Even though we may not be aware of it, we spend our childhood picking up on how our parents and other significant role models relate to and handle money, as well as internalizing perceived expectations that are imposed on us by society; and over time, our brains are subconsciously trained to respond in similar ways. If your parents were confident in their ability to make wise investments, you will likely face investing with confidence as well.
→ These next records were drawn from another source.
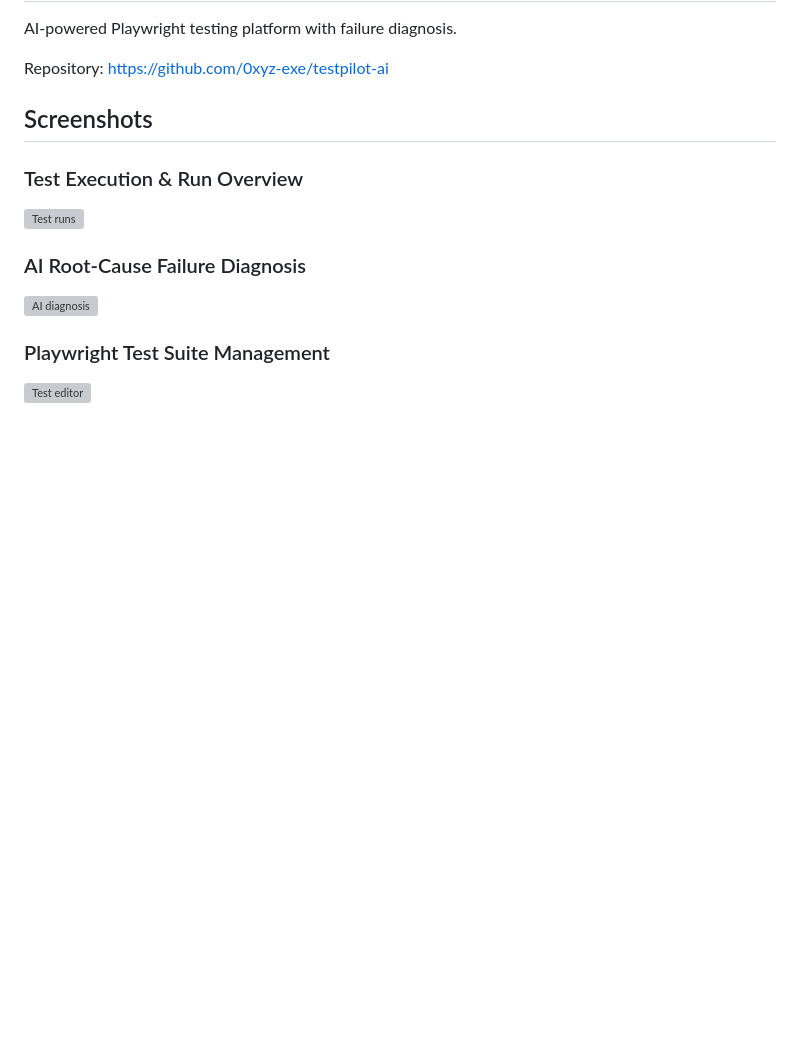
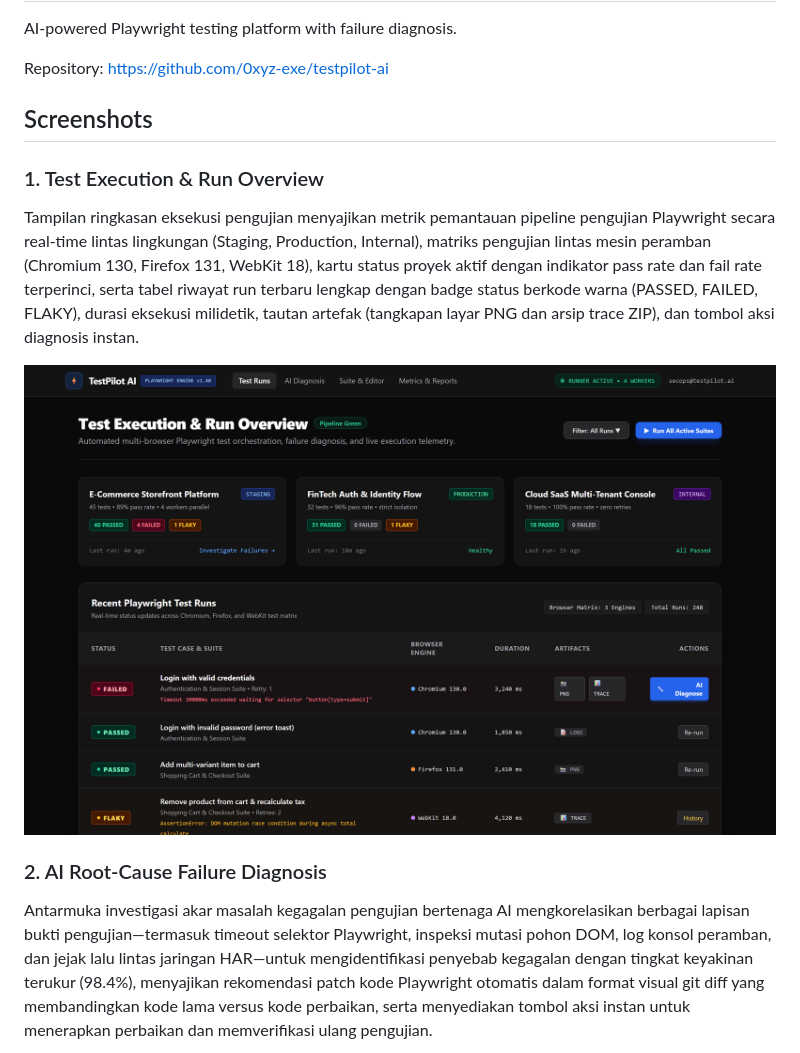
Before and after one commit to 0xyz-exe/testpilot-ai, a Markdown page: README.md, the part around one of its changes. GitHub-like rendering; pictures changed too: docs/screenshots/01_test_runs.png (added); blank space fills up the shorter version; grey boxes are pictures that could not be loaded.

Commit message:
docs: add high-fidelity visual documentation screenshots and detailed descriptions

```diff
--- a/README.md
+++ b/README.md
@@ -6,12 +6,11 @@ Repository: https://github.com/0xyz-exe/testpilot-ai
 
 ## Screenshots
 
-### Test Execution & Run Overview
-![Test runs](docs/screenshots/01_test_runs.png)
+### 1. Test Execution & Run Overview
+Tampilan ringkasan eksekusi pengujian menyajikan metrik pemantauan pipeline pengujian Playwright secara real-time lintas lingkungan (Staging, Production, Internal), matriks pengujian lintas mesin peramban (Chromium 130, Firefox 131, WebKit 18), kartu status proyek aktif dengan indikator pass rate dan fail rate terperinci, serta tabel riwayat run terbaru lengkap dengan badge status berkode warna (PASSED, FAILED, FLAKY), durasi eksekusi milidetik, tautan artefak (tangkapan layar PNG dan arsip trace ZIP), dan tombol aksi diagnosis instan.
 
-### AI Root-Cause Failure Diagnosis
-![AI diagnosis](docs/screenshots/02_ai_diagnosis.png)
+![Test Execution & Run Overview](docs/screenshots/01_test_runs.png)
 
-### Playwright Test Suite Management
-![Test editor](docs/screenshots/03_test_editor.png)
+### 2. AI Root-Cause Failure Diagnosis
+Antarmuka investigasi akar masalah kegagalan pengujian bertenaga AI mengkorelasikan berbagai lapisan bukti pengujian—termasuk timeout selektor Playwright, inspeksi mutasi pohon DOM, log konsol peramban, dan jejak lalu lintas jaringan HAR—untuk mengidentifikasi penyebab kegagalan dengan tingkat keyakinan terukur (98.4%), menyajikan rekomendasi patch kode Playwright otomatis dalam format visual git diff yang membandingkan kode lama versus kode perbaikan, serta menyediakan tombol aksi instan untuk menerapkan perbaikan dan memverifikasi ulang pengujian.
 
```
Also changed, not shown: other parts of README.md (+11 -2 lines), docs/screenshots/02_ai_diagnosis.png (added), docs/screenshots/03_test_editor.png (added), docs/screenshots/04_test_reports.png (added), 7 other files.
Contrarily, if you experienced your parents scrounging to get by and often quarreling over expenses, you may experience some strong feelings of guilt when making certain purchases.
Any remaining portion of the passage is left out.